• _RECORDS SHOWN_:
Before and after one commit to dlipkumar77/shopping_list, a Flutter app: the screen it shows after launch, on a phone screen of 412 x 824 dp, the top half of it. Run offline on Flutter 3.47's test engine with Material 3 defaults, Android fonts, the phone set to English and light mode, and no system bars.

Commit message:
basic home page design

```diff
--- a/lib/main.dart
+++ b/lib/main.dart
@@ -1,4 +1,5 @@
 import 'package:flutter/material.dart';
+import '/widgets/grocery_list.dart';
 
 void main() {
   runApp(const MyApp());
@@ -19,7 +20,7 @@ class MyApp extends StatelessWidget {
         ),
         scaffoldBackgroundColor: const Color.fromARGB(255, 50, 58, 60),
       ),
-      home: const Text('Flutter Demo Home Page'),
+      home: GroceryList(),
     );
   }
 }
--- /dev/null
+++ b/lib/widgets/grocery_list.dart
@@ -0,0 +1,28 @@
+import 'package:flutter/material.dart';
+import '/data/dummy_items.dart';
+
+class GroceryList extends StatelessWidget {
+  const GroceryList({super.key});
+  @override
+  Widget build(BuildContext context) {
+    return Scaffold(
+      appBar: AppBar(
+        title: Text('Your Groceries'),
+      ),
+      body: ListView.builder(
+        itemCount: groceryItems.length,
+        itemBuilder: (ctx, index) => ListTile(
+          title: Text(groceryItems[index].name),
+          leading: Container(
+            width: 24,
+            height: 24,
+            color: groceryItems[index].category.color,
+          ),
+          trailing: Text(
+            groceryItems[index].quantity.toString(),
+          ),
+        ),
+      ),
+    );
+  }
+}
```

• _WHAT TO DO_:
Print the records above in full, exactly.

• _EXPECTED ANSWER_:
Before and after one commit to dlipkumar77/shopping_list, a Flutter app: the screen it shows after launch, on a phone screen of 412 x 824 dp, the top half of it. Run offline on Flutter 3.47's test engine with Material 3 defaults, Android fonts, the phone set to English and light mode, and no system bars.

Commit message:
basic home page design

```diff
--- a/lib/main.dart
+++ b/lib/main.dart
@@ -1,4 +1,5 @@
 import 'package:flutter/material.dart';
+import '/widgets/grocery_list.dart';
 
 void main() {
   runApp(const MyApp());
@@ -19,7 +20,7 @@ class MyApp extends StatelessWidget {
         ),
         scaffoldBackgroundColor: const Color.fromARGB(255, 50, 58, 60),
       ),
-      home: const Text('Flutter Demo Home Page'),
+      home: GroceryList(),
     );
   }
 }
--- /dev/null
+++ b/lib/widgets/grocery_list.dart
@@ -0,0 +1,28 @@
+import 'package:flutter/material.dart';
+import '/data/dummy_items.dart';
+
+class GroceryList extends StatelessWidget {
+  const GroceryList({super.key});
+  @override
+  Widget build(BuildContext context) {
+    return Scaffold(
+      appBar: AppBar(
+        title: Text('Your Groceries'),
+      ),
+      body: ListView.builder(
+        itemCount: groceryItems.length,
+        itemBuilder: (ctx, index) => ListTile(
+          title: Text(groceryItems[index].name),
+          leading: Container(
+            width: 24,
+            height: 24,
+            color: groceryItems[index].category.color,
+          ),
+          trailing: Text(
+            groceryItems[index].quantity.toString(),
+          ),
+        ),
+      ),
+    );
+  }
+}
```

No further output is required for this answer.